'If you liked GONE GIRL and THE GIRL ON THE TRAIN, you might want to pick up THE WIDOW by Fiona Barton. Engrossing. Suspenseful' Stephen King
We've all seen him: the man - the monster - staring from the front page of every newspaper, accused of a terrible crime.
But what about her: the woman who grips his arm on the courtroom stairs - the wife who stands by him?
Jean Taylor's life was blissfully ordinary. Nice house, nice husband. Glen was all she'd ever wanted: her Prince Charming.
Until he became that man accused, that monster on the front page. Jean was married to a man everyone thought capable of unimaginable evil.
But now Glen is dead and she's alone for the first time, free to tell her story on her own terms.
Jean Taylor is going to tell us what she knows.
***** 'The book really got under my skin and had me turning pages at a rate of knots, unable to tear myself away.'
***** 'An utterly addictive read that I couldn't put down.'
***** 'Clever twists and turns . . . kept me on my toes until the end.'
Read Fiona Barton's other tantalising thrillers: THE CHILD and THE SUSPECT.
"Dark, compelling and utterly unputdownable. My book of the year so far"
Fiona Barton's debut, The Widow, was a Sunday Times and New York Times bestseller and has been published in thirty-five countries and optioned for television. Her second novel, The Child, was a Sunday Times bestseller. Born in Cambridge, Fiona currently lives in south-west France.
Previously, she was a senior writer at the Daily Mail, news editor at the Daily Telegraph, and chief reporter at the Mail on Sunday, where she won Reporter of the Year at the British Press Awards.
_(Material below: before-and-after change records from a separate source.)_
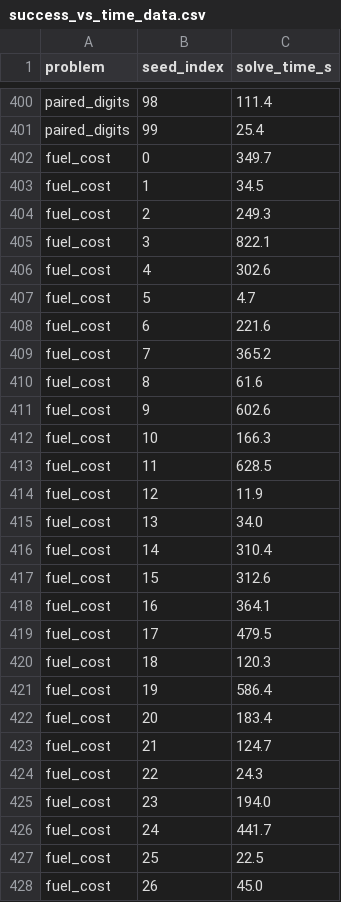
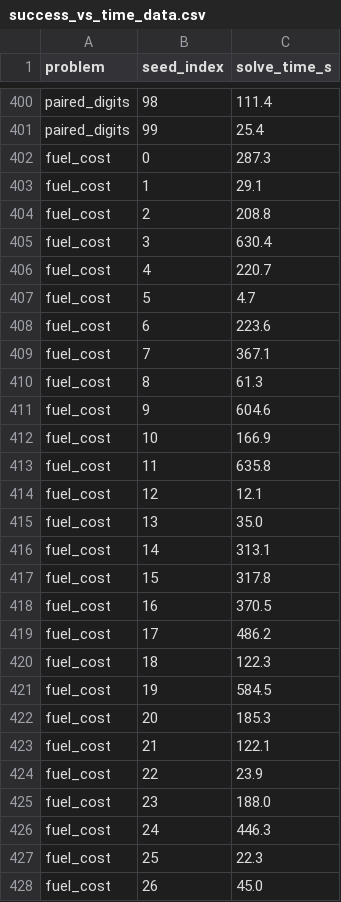
Before and after one commit to alexandrefelipemuller/c-superoptimizer, a CSV file: paper/figures/success_vs_time_data.csv, drawn as a sheet; only a part is shown, gaps mark what is left out; the diff covers the shown part only.

```diff
--- a/paper/figures/success_vs_time_data.csv
+++ b/paper/figures/success_vs_time_data.csv
@@ -401,28 +401,28 @@ paired_digits,98,111.4
 paired_digits,99,25.4
-fuel_cost,0,349.7
-fuel_cost,1,34.5
-fuel_cost,2,249.3
-fuel_cost,3,822.1
-fuel_cost,4,302.6
+fuel_cost,0,287.3
+fuel_cost,1,29.1
+fuel_cost,2,208.8
+fuel_cost,3,630.4
+fuel_cost,4,220.7
 fuel_cost,5,4.7
-fuel_cost,6,221.6
-fuel_cost,7,365.2
-fuel_cost,8,61.6
-fuel_cost,9,602.6
-fuel_cost,10,166.3
-fuel_cost,11,628.5
-fuel_cost,12,11.9
-fuel_cost,13,34.0
-fuel_cost,14,310.4
-fuel_cost,15,312.6
-fuel_cost,16,364.1
-fuel_cost,17,479.5
-fuel_cost,18,120.3
-fuel_cost,19,586.4
-fuel_cost,20,183.4
-fuel_cost,21,124.7
-fuel_cost,22,24.3
-fuel_cost,23,194.0
-fuel_cost,24,441.7
-fuel_cost,25,22.5
+fuel_cost,6,223.6
+fuel_cost,7,367.1
+fuel_cost,8,61.3
+fuel_cost,9,604.6
+fuel_cost,10,166.9
+fuel_cost,11,635.8
+fuel_cost,12,12.1
+fuel_cost,13,35.0
+fuel_cost,14,313.1
+fuel_cost,15,317.8
+fuel_cost,16,370.5
+fuel_cost,17,486.2
+fuel_cost,18,122.3
+fuel_cost,19,584.5
+fuel_cost,20,185.3
+fuel_cost,21,122.1
+fuel_cost,22,23.9
+fuel_cost,23,188.0
+fuel_cost,24,446.3
+fuel_cost,25,22.3
 fuel_cost,26,45.0
```
Also changed, not shown: 163 edited cells elsewhere in this file, 4 other files.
While working as a journalist, Fiona reported on many high-profile criminal cases and she developed a fascination with watching those involved, their body language and verbal tics. Fiona interviewed people at the heart of these crimes, from the guilty to their families, as well as those on the periphery, and found it was those just outside the spotlight who interested her most . . .